Federal agencies

Doctoral student from Amsterdam wins NIOSH’s AI competition

Photo: Melpomenem/iStockphoto

Washington — Raymond van Venetië, a doctoral student in mathematics at the University of Amsterdam, is the winner of NIOSH’s first external crowdsourcing competition.

NIOSH challenged programmers to use artificial intelligence to improve ways “to automatically read injury records and classify them in occupational safety and health surveillance systems.” According to a Feb. 26 press release, van Venetië’s competition entry helped enhance injury classification accuracy to 90% – an increase over NIOSH’s baseline of 82%.


“Currently, whenever an employee is injured at work, humans write explanations of how the injury occurred, read all narratives and assign codes to classify injuries,” the release states. “This takes time, has costs associated with it and risks the potential for human error.”

NIOSH says it will work with van Venetië on a web tool for safety professionals who “have an interest in the classification of injury narratives.”

The competition featured 961 entries from 388 people representing 26 countries.

Post a comment to this article

Safety+Health welcomes comments that promote respectful dialogue. Please stay on topic. Comments that contain personal attacks, profanity or abusive language – or those aggressively promoting products or services – will be removed. We reserve the right to determine which comments violate our comment policy. (Anonymous comments are welcome; merely skip the “name” field in the comment box.
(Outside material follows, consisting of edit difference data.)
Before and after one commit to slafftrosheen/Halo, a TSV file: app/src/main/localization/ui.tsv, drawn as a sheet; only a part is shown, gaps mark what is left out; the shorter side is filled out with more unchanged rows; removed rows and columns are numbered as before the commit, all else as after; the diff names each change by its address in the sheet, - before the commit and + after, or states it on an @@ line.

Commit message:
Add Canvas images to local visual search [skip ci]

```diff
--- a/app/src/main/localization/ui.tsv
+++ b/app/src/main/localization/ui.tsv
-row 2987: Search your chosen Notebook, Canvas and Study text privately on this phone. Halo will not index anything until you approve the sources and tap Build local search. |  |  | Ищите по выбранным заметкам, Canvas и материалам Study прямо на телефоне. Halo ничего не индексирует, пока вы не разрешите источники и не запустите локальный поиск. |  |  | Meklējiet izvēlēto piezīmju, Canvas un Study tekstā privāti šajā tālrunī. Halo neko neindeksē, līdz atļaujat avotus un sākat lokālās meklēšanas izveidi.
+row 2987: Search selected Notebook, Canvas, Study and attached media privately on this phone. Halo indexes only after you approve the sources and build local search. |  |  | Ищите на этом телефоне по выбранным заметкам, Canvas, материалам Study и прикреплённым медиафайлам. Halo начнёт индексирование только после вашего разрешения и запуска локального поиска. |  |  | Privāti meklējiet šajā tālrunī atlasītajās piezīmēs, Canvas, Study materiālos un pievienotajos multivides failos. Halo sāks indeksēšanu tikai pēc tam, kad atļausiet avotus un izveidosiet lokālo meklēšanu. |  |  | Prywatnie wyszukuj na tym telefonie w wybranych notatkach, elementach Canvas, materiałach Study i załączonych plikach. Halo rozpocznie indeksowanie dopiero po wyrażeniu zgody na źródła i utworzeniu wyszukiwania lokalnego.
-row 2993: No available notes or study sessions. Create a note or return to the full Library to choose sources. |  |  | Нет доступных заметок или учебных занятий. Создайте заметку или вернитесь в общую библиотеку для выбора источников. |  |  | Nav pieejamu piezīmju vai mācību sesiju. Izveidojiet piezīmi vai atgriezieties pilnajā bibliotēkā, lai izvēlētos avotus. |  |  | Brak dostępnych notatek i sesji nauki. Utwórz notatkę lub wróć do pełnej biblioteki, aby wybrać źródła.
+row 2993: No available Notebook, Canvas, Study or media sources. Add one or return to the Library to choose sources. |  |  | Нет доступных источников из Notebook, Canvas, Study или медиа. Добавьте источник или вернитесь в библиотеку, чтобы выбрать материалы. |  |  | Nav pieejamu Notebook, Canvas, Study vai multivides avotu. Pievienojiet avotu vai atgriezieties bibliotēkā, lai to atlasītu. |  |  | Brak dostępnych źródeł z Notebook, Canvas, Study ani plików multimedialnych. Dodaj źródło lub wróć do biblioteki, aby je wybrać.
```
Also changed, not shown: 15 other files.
An email address is required but will not be included with your comment.)